I try to understand, how roads (nodes and ways) in OSM are derived from uploaded GPS tracks. Are the nodes and ways added manually while all GPS tracks are displayed, which means technically the roads in OSM are somewhat independent from the GPS tracks? It’s just that in an editor you see there’s some GPS lines and you know there should be a street?
If that’s the case: How, later, do people know that a certain GPS track belongs to a street and not to something else, let’s say the river beside the street?
Generally, yes. You use the GPS tracks as a background (along with aerial imagery etc), then draw OSM ways on top of this. Then add tags to these ways to specify that it is a road etc.
It is possible to convert a GPS track directly to way. But this is usually not recommended, because GPS tracks can be inaccurate, and may include sections where you went off the road etc. So its better to manually draw a way, based on a number of different GPS tracks (and aerial imagery or other available sources).
This can be a problem, especially with cycle paths/footpaths beside roads.
You can add a description or tags to your track, to specify whether it is on road or paths or rivers etc. Then other editors can check these (if you tracks are set as public or identifiable, see http://wiki.openstreetmap.org/wiki/Visibility_of_GPS_traces )
Also worth checking how old the track is, as the road may have been demolished or moved etc. Depending on the track visibility, you can see the timestamps. JOSM has a feature to filter tracks based on the date, so you could only show recent tracks.
And you don’t know how accurate it is.
So I usually prefer to use my own GPS tracks, as I know where I was when I recorded it. And I have some idea of how accurate it is.
Determining the roadway distance from your GPS point to each snapped roadway factor might be finished with the instructions service of the Google Maps API. Note that this will simply work in nations that support instructions in Google Maps, yet more significantly, the road proximity will almost always be higher than 1km, due to the fact that our bounding circle has a 1km distance “as the crow flies”. Nonetheless if you can deal with approximate info, this may already be one possible option.

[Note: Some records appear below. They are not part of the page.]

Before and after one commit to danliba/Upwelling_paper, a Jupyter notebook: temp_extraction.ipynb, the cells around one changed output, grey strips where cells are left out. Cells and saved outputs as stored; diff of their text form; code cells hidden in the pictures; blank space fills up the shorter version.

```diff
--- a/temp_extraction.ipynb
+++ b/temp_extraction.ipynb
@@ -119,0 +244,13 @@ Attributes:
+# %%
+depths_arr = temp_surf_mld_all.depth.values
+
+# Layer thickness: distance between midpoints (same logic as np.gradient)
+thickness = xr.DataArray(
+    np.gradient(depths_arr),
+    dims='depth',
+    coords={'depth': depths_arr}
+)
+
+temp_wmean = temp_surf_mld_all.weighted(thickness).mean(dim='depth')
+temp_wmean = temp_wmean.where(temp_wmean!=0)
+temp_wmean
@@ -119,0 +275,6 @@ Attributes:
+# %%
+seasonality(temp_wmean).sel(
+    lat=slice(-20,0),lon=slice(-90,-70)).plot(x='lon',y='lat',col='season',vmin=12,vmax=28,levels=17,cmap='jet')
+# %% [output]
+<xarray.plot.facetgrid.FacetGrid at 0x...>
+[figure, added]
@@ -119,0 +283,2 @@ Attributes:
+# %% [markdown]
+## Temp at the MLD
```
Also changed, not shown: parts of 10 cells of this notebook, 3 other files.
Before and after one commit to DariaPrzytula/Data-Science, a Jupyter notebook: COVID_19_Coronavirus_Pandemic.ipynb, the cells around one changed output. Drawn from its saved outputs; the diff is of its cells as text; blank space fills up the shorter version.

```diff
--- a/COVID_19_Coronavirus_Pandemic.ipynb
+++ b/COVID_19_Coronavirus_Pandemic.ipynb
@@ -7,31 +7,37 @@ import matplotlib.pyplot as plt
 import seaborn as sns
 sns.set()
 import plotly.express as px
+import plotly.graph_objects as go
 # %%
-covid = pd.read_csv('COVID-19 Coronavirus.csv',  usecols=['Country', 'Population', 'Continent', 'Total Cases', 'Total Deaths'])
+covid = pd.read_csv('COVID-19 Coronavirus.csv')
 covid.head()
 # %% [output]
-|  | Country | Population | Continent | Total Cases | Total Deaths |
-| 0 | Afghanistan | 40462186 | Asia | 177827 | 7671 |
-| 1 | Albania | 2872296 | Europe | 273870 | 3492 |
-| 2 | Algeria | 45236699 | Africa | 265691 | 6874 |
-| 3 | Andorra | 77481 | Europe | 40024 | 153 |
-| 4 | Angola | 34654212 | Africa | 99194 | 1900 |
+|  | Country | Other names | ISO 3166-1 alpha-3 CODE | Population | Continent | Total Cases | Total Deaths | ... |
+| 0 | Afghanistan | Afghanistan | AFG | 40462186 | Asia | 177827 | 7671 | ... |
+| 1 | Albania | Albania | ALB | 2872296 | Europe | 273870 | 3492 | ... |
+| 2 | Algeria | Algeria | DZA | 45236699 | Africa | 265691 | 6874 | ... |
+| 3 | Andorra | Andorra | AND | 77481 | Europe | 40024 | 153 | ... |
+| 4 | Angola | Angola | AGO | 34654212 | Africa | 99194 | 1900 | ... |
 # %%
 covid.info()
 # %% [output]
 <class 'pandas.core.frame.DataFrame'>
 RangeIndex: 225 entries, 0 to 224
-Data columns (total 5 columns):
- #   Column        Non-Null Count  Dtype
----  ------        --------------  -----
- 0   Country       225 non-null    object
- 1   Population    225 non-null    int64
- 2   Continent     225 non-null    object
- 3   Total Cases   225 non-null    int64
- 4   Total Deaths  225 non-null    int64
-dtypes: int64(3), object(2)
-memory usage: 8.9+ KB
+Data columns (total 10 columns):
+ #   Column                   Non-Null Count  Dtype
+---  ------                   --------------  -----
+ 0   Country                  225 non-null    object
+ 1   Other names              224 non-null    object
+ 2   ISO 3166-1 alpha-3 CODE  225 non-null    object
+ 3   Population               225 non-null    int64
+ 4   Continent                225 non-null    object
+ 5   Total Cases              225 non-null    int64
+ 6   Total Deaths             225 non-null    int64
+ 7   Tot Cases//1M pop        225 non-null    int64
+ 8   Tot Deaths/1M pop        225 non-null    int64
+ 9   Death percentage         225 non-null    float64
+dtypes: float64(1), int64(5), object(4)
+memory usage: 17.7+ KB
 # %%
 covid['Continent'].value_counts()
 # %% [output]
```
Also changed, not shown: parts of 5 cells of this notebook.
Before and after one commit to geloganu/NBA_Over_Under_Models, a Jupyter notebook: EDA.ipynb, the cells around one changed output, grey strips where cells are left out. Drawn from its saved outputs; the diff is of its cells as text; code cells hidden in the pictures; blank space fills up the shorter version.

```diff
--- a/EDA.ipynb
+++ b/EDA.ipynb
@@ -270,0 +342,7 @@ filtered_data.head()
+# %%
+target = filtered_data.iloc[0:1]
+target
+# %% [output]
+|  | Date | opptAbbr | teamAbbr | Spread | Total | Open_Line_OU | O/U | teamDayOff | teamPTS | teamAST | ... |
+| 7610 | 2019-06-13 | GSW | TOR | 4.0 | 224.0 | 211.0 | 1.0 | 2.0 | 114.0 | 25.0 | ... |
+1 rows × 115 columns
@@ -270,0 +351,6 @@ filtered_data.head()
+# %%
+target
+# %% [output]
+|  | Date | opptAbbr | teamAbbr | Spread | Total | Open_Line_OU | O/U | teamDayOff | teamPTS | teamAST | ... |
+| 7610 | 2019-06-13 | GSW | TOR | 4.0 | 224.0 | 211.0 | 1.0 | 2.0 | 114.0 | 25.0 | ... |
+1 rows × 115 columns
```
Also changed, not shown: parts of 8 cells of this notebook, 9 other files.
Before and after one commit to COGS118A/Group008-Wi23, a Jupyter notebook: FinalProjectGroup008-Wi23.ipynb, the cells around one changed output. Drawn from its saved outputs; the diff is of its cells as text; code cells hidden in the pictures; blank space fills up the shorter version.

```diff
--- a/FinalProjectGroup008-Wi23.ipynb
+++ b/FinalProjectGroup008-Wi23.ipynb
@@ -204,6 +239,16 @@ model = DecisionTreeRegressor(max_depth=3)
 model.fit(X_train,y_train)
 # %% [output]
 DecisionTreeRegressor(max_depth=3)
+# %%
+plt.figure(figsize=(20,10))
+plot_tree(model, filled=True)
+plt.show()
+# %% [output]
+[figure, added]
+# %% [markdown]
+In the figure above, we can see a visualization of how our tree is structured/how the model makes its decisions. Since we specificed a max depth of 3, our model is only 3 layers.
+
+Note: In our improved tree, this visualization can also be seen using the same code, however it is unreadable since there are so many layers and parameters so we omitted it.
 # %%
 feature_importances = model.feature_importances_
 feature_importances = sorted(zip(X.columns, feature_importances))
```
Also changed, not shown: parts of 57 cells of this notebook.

You must not use anything based on the Google Maps API for contributing to OSM. As that would be against Google’s terms or service, and a copyright infringement.
So don’t use any snap to road tool based on Google Maps. Also, the roads on the map may not be accurate anyway, so snapping to them may not actually be accurate.